Learning new scales wont make you sound better.
If you’re an improvising musician, you’ve been there before. You’re sick of how your solos sound and you’re ready to spice things up with some fresh new sounds. Beginner or not, we’ve all felt this way. I’ll often have students in this situation start to inquire about new scales or modes as if that will be the solution to their problem. While yes learning new scales will teach you a new sound, I think people are misdiagnosing their own problem. Bear with me.
That scale is called the “Dorian #4” scale. While you may have never heard of the scale, it’s a scale we’ve all heard before. Just check out “Arabian Nights” from Disney’s Aladdin. It does have a certain “Arabian” quality to it which is why it makes perfect sense for the composer to employ it when writing the soundtrack. I would learn this scale if I’m trying to improvise/create music in that same style. To me, learning new scales is something that is done for a specific purpose such as this. It is not the answer to “playing better solos”.
For someone who has just learned the pentatonic/blues scale it doesn’t take very long for them to run out of ideas. It wouldn’t make sense for someone in that position to learn the Dorian #4 scale even if they feel like they need their solos to sound “fresh”. Obviously this is a ridiculous example. When students ask for new scale, they’re rarely looking for something so exotic. However I don’t feel like this example is very far off from where most of us are when we feel that we need a “new sound”. Often times I find it’s not that we need a new sound; it’s that we need new ideas.
So if the answer isn’t new scales, what do I need to do?
We tend to do the same things over and over, especially with things we’re familiar with like these basic scales. Usually the answer is new melodic ideas rather than a new scale. Record yourself and see what licks, ideas, or techniques you tend to repeat in your playing. For example, if your blues solos are comprised of bend after bend after bend, try coming up with licks or melodies that don’t use bends. Maybe your jazz licks always resolve to the third of every chord? Easy fix! Just try resolving to a different note in the chord.
Thinking this way simplifies so much. It’s about trying to make the best with the tools that you already have instead of moving on every time you get bored. Exercises like this will help you make better music regardless of what scale you’re using. Then once you finally learn that fresh new scale, you’ll be able to make good music with it as well.

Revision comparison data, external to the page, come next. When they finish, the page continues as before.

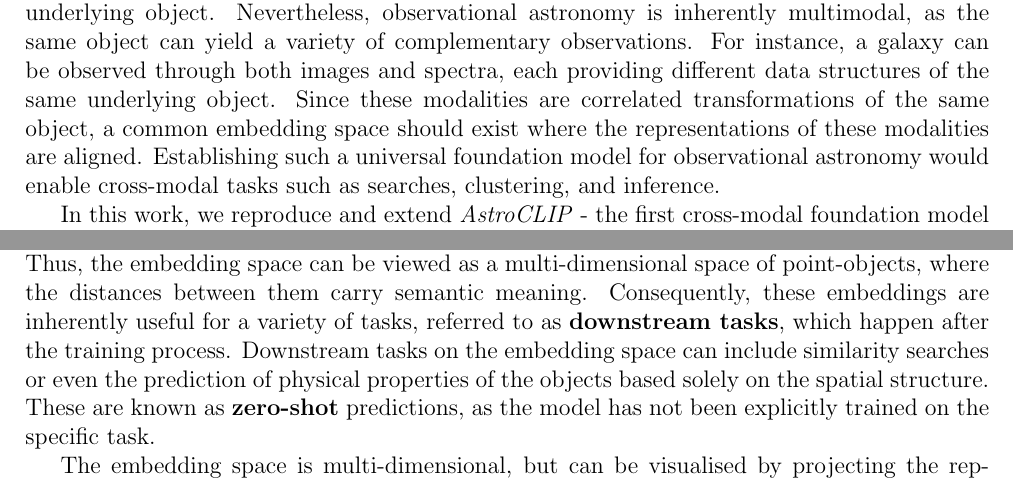
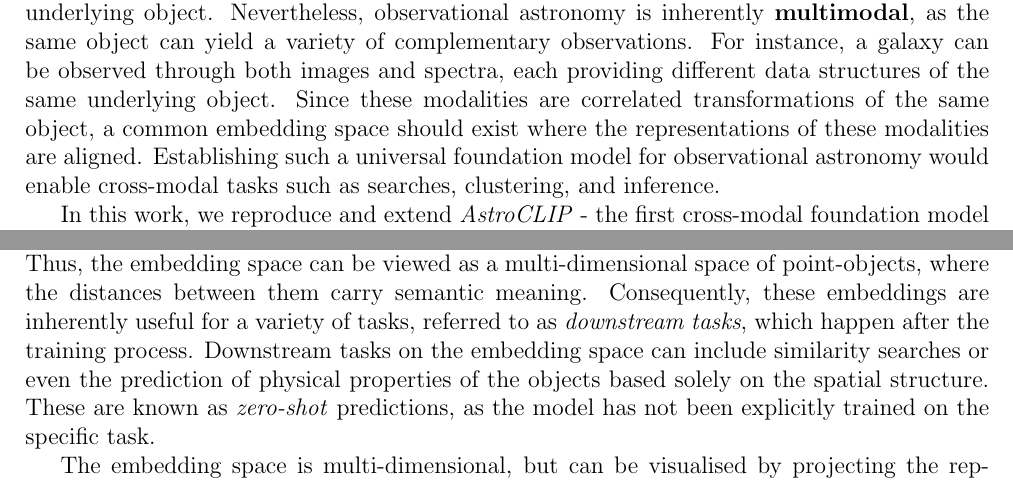
Before and after one commit to av1518/AstroCLIP-Extention, a LaTeX document (report/av662_astroclip.tex): two parts of pages 4 and 7 of 27, joined at a grey line, cut so that both start at the same text. Compiled offline with pdfLaTeX.

Commit message:
minor updates

```diff
--- a/report/av662_astroclip.tex
+++ b/report/av662_astroclip.tex
@@ -98,7 +98,7 @@ Despite the diverse range of computational approaches that have been developed,
 
 Recently, a new line of research has shifted towards self-supervised learning (SSL) as an alternative approach. These methods learn high-quality, rich \textbf{embeddings}: low-dimensional vector representations that capture semantically meaningful information of objects without the need for labeled training data. This is achieved by training models to perform surrogate tasks, such as identifying corrupted pairs or filling in masked sections of the input data. The extracted embeddings are versatile and can be utilised for various downstream tasks such as similarity searches, clustering and outlier removal. More importantly, they can be used as a `foundation' for further downstream tasks, hence they are often referred to as \textbf{foundation models}.  Approaches of this kind have already revolutionised ML fields, such as computer vision \cite{he2021maskedautoencodersscalablevision} and natural language processing \cite{radford2019language}, where they have demonstrated superior performance compared to their supervised counterparts in zero-shot and few-shot learning tasks.
 
-Numerous SSL approaches have been deployed in the field of observational astronomy, with a notable example being the application of the Momentum Contrastive pretraining strategy (MoCo v2) to galaxy images \cite{stein}. However, these approaches have primarily been limited to embedding objects of a single modality, typically by creating augmented views of the same underlying object. Nevertheless, observational astronomy is inherently multimodal, as the same object can yield a variety of complementary observations. For instance, a galaxy can be observed through both images and spectra, each providing different data structures of the same underlying object. Since these modalities are correlated transformations of the same object, a common embedding space should exist where the representations of these modalities are aligned. Establishing such a universal foundation model for observational astronomy would enable cross-modal tasks such as searches, clustering, and inference.
+Numerous SSL approaches have been deployed in the field of observational astronomy, with a notable example being the application of the Momentum Contrastive pretraining strategy (MoCo v2) to galaxy images \cite{stein}. However, these approaches have primarily been limited to embedding objects of a single modality, typically by creating augmented views of the same underlying object. Nevertheless, observational astronomy is inherently \textbf{multimodal}, as the same object can yield a variety of complementary observations. For instance, a galaxy can be observed through both images and spectra, each providing different data structures of the same underlying object. Since these modalities are correlated transformations of the same object, a common embedding space should exist where the representations of these modalities are aligned. Establishing such a universal foundation model for observational astronomy would enable cross-modal tasks such as searches, clustering, and inference.
 
 In this work, we reproduce and extend \emph{AstroCLIP} - the first cross-modal foundation model for galaxies. Specifically, we aim to reproduce the results of version 1 of the AstroCLIP paper \cite{astroclip}, which we refer to as the `original work'. Our reproduction focuses on the following tasks:
 %bullet points
@@ -164,7 +164,7 @@ Training cross-modal models from scratch under CLIP loss has been shown to often
 
 \subsection{Embedding Space Clustering}
 \label{sec:downstream}
-Since the objective of InfoNCE is to bring the embeddings of the same object close together while pushing embeddings from different objects apart, it results in a structured space where semantically similar objects are proximal, while semantically dissimilar objects are more distant. Thus, the embedding space can be viewed as a multi-dimensional space of point-objects, where the distances between them carry semantic meaning. Consequently, these embeddings are inherently useful for a variety of tasks, referred to as \textbf{downstream tasks}, which happen after the training process. Downstream tasks on the embedding space can include similarity searches or even the prediction of physical properties of the objects based solely on the spatial structure. These are known as \textbf{zero-shot} predictions, as the model has not been explicitly trained on the specific task.
+Since the objective of InfoNCE is to bring the embeddings of the same object close together while pushing embeddings from different objects apart, it results in a structured space where semantically similar objects are proximal, while semantically dissimilar objects are more distant. Thus, the embedding space can be viewed as a multi-dimensional space of point-objects, where the distances between them carry semantic meaning. Consequently, these embeddings are inherently useful for a variety of tasks, referred to as \emph{downstream tasks}, which happen after the training process. Downstream tasks on the embedding space can include similarity searches or even the prediction of physical properties of the objects based solely on the spatial structure. These are known as \emph{zero-shot} predictions, as the model has not been explicitly trained on the specific task.
 
  The embedding space is multi-dimensional, but can be visualised by projecting the representations to a 2D space using dimensionality reduction techniques. One such technique is UMAP (Uniform Manifold Approximation and Projection) \cite{UMAP}, which aims to preserve the global structure and local relationships of data when applying the mapping. It does so by constructing a high-dimensional graph representation of the data, which it then optimises to create a low-dimensional projection that maintains as much of the original data's structure as possible.
 
```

-Michael Hilbun is a New Orleans based guitarist and educator. In addition to performing and recording with numerous acts, he maintains an active online Skype lesson studio and teaches students around the world. He has a Bachelor of Music from the University of Louisiana. You can find out more about him at his website www.michaelhilbun.com.